I've avaoided this one for a long time, because unlike you, I'm not a big fan of the fictionalized historical person. But...I keep hearing such good things about the book! Maybe I just need to pretend Frank never existed in real life?

Linda said...

There are a few books about FLW that I'd to read. This is one of them. I don't think I'll wait too long to pick it up.

Zibilee said...

I remember that you were in the middle of this audio a few weeks ago, and I am glad to hear that you ended up being surprised by the ending, but now I want to know what the twist was! It sounds like Horan did a really great job writing compellingly from Mamah's point of view, which is something that intrigues me about this book. I admit that without having heard you talk about this book or having read your review, I probably would have had little interest in reading this one, but now it's going right on the list!

heidenkind said...

I bought this book for my mom because she loves FLW. He was such a character and so interesting.

As for the end, if it's what I think it is, then yeah. Pretty shocking and bizarre, no? There's a documentary about it that I think you can get from PBS.

Marie said...

I didn't know the ending when I started this book and it really shocked me, what happens to her. But it was a good book and I loved Mamah. I thought Horan's portrayal of her was pretty balanced as far as her being a very whole person, if htat makes sense! Great review, Sandy!

Jenners said...

This is probably not one I would pick up on my own but you're making me consider it.

JoAnn said...

I enjoy fictionalized accounts of real historical figures, too (most recently The Paris Wife), but don't know much about Wright. This has come up as a book club possibility a couple of times, but I'm more inclined to read T.C. Boyle's The Women first... especially since it's on my shelf.

Julie P. said...

We read this one for my book club a few years ago. Ms. Horan actually called in and discussed the book with us. She was lovely and her research and knowledge were amazing.

Jo-Jo said...

I'm glad to hear that you enjoyed this. I just picked this one up at a used book store a month or so ago, but just haven't been able to get started on it yet.

Beth F said...

I've had this one sitting on my mp3 for a couple of years. (Do you spot a theme?) Perhaps owning 4 mp3 players stuffed full of audiobooks is a bit much. I should work my way through them. Ha!

Amy said...

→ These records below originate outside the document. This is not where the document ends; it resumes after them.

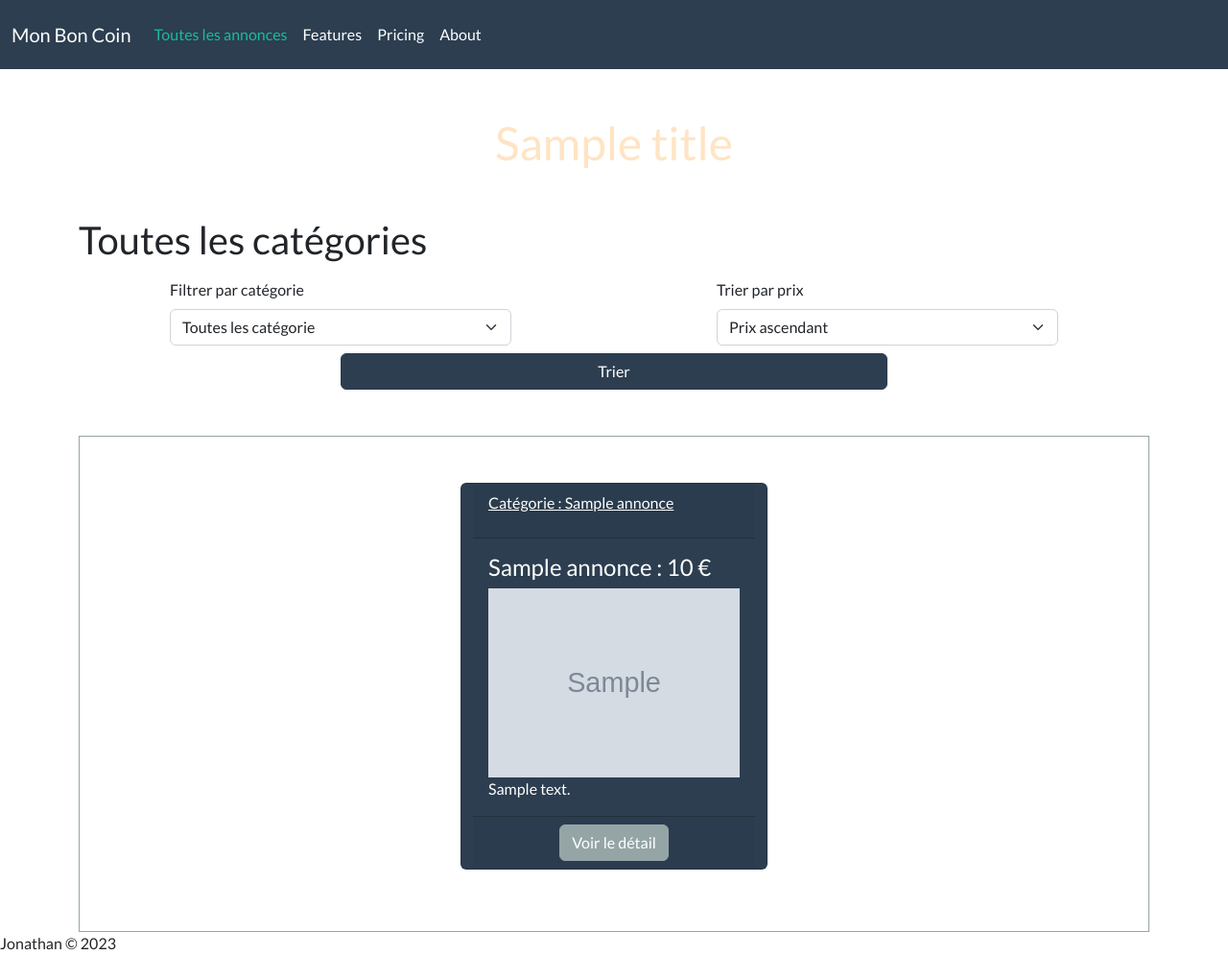
After one commit to JonathanMahou/monBonCoin, a PHP site: template Views/annonces/annonces.php in a window 1280 px wide. The commit adds this page. Shown: the whole page at 96% size. Run offline with PHP 8.4, Linux system fonts and the light colour scheme; the template is opened without the code that fills it: most values are stand-ins (such as "Sample title", 1, 10 or a date in 2020); grey boxes marked "Sample" are stand-in pictures; some libraries are stand-ins or nearby versions.

Commit message:
with filter in annoncement

```diff
--- a/Models/AnnoncesModel.php
+++ b/Models/AnnoncesModel.php
@@ -19,7 +19,7 @@ class AnnoncesModel extends Db
         // }
 
         //AUTRE MANIERE PLUS PROPRE
-         $request = "SELECT * ,annonces.title AS title, categories.title AS NameCat FROM annonces INNER JOIN categories ON annonces.idCategorie = categories.idCategorie";
+         $request = "SELECT * ,annonces.title AS title, categories.title AS nameCat FROM annonces INNER JOIN categories ON annonces.idCategorie = categories.idCategorie";
         // if($order !==null){
         //     $request .= " ORDER BY " . $order;
         // }
@@ -58,9 +58,9 @@ class AnnoncesModel extends Db
     }
 
     //Méthode pour trouver les annonces d'une catégorie
-    public static function findByCat($idCategorie)
+    public static function findByCat($idCategorie, $order = null)
     {
-        $request = "SELECT * FROM annonces WHERE idCategorie = ?";
+        $request = "SELECT *, annonces.title AS title, categories.title AS nameCat FROM annonces INNER JOIN categories ON annonces.idCategorie = categories.idCategorie WHERE annonces.idCategorie = ?";
         $response = self::getDb()->prepare($request);
         $response->execute($idCategorie);
 
--- a/Models/CategoriesModel.php
+++ b/Models/CategoriesModel.php
@@ -18,7 +18,7 @@ class CategoriesModel extends Db
         $response = self::getDb()->prepare($request);
         $response->execute();
 
-        return $response->fetch(PDO::FETCH_ASSOC);
+        return $response->fetchAll(PDO::FETCH_ASSOC);
     }
 
     //Trouver une catégorie par son id
--- a/Views/annonces/accueil.php
+++ b/Views/annonces/accueil.php
@@ -9,7 +9,7 @@
     <div class="row justify-content-around">
         <?php foreach ($annonces as $key => $annonce) : ?>
             <div class="card text-white bg-primary mb-3" style="max-width: 20rem;">
-                <div class="card-header">Categorie : <?= $annonce['NameCat'] ?> </div>
+                <div class="card-header">Categorie : <?= $annonce['nameCat'] ?> </div>
                 <div class="card-body">
                     <h4 class="card-title"><?= $annonce['title'] ?> : <?= $annonce['price'] ?> € </h4>
                     <img src="<?= SITEBASE ?>/img/annonces/<?= $annonce['image']?>" alt="<?= $annonce['title'] ?>" class="img-fluid">
--- /dev/null
+++ b/Views/annonces/annonces.php
@@ -0,0 +1,58 @@
+<?php
+// var_dump($annonces);
+// var_dump($categories);
+?>
+
+<?php if (!isset($_GET['idCategorie']) || empty($_GET['idCategorie'])) : ?>
+    <h2 class="mt-4">Toutes les catégories</h2>
+<?php else : ?>
+    <?php if (!$annonces) :  ?>
+        <h2>Il n'y a pas d'annonces dans cette catégorie</h2>
+    <?php else : ?>
+        <h2 class="mt-4">Annonces de la catégories : <?= $annonces[0]['nameCat'] ?></h2>
+    <?php endif; ?>
+<?php endif; ?>
+<!-- Formulaire de tri -->
+<div>
+    <form method="GET" class="row justify-content-around mb-5">
+        <div class="m-2 col-12 col-md-4">
+            <label for="idCategorie" class="form-label">Filtrer par catégorie</label>
+            <select name="idCategorie" id="categorie" class="form-select">
+                <option value="">Toutes les catégorie</option>
+
+                <?php foreach ($categories as $categorie) : ?>
+                    <option value="<?= $categorie['idCategorie'] ?>"><?= ucfirst($categorie['title']) ?></option>
+                <?php endforeach ?>
+            </select>
+        </div>
+        <div class="m-2 col-12 col-md-4">
+            <label for="price" class="form-label">Trier par prix</label>
+            <select name="order" id="order" class="form-select">
+                <option value="price ASC">Prix ascendant</option>
+                <option value="price DESC">Prix descendant</option>
+            </select>
+        </div>
+        <button class="btn btn-primary w-50">Trier</button>
+    </form>
+</div>
+
+<!-- Section d'affichage des annonces -->
+<div class="container border border-secondary p-5">
+    <div class="row justify-content-around">
+        <?php foreach ($annonces as $key => $annonce) : ?>
+            <div class="card text-white bg-primary mb-3" style="max-width: 20rem;">
+                <div class="card-header">
+                    <p><u>Catégorie : <?= $annonce['nameCat'] ?></u></p>
+                </div>
+                <div class="card-body">
+                    <h4 class="card-title"><?= $annonce['title'] ?> : <?= $annonce['price'] ?> €</h4>
+                    <img src="<?= SITEBASE ?>/img/annonces/<?= $annonce['image'] ?>" alt="<?= $annonce['title'] ?>" class="img-fluid">
+                    <p class="card-text"><?= $annonce['description'] ?></p>
+                </div>
+                <div class="card-footer text-center">
+                    <a href="annonceDetail?id=<?= $annonce['idAnnonce'] ?>" class="btn btn-secondary">Voir le détail</a>
+                </div>
+            </div>
+        <?php endforeach ?>
+    </div>
+</div>
```
Also changed, not shown: App/Routeur.php (+7 -1 lines), Controllers/AnnoncesController.php (+20 -0 lines), public/img/annonces/iphone.jpg (added), public/img/annonces/transat.jpg (added).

I think most readers feel the same way about historical fiction - that the story told is a fairly legitimate account of what really happened. I was curious if you would address this issue in your review and I am so happy you did and also happy that this is basically a story about Frank Lloyd Wright. (I just reada historical fiction book that is more fantasy than fact, the first time I've encountered that, hence my interests in whether or not this book is factual!)

I completely enjoyed your review, Sandy and after frequently considering reading this book and never picking it upo, I now know I want to read it for sure!

Dawn @ sheIsTooFondOfBooks said...

I bought this book when my neighborhood book group read it ... but ... I had a schedule conflict and knew I wouldn't be able to get to book group. ... so ... never read the book :(

Sounds like I ought to pick it up off the shelf! (which is a step past out of the bag, Ti!)

Melissa said...

This is one of those books where I recognize the cover, feel like everyone has read it, but I never felt compelled to pick it up. You've got me interested though!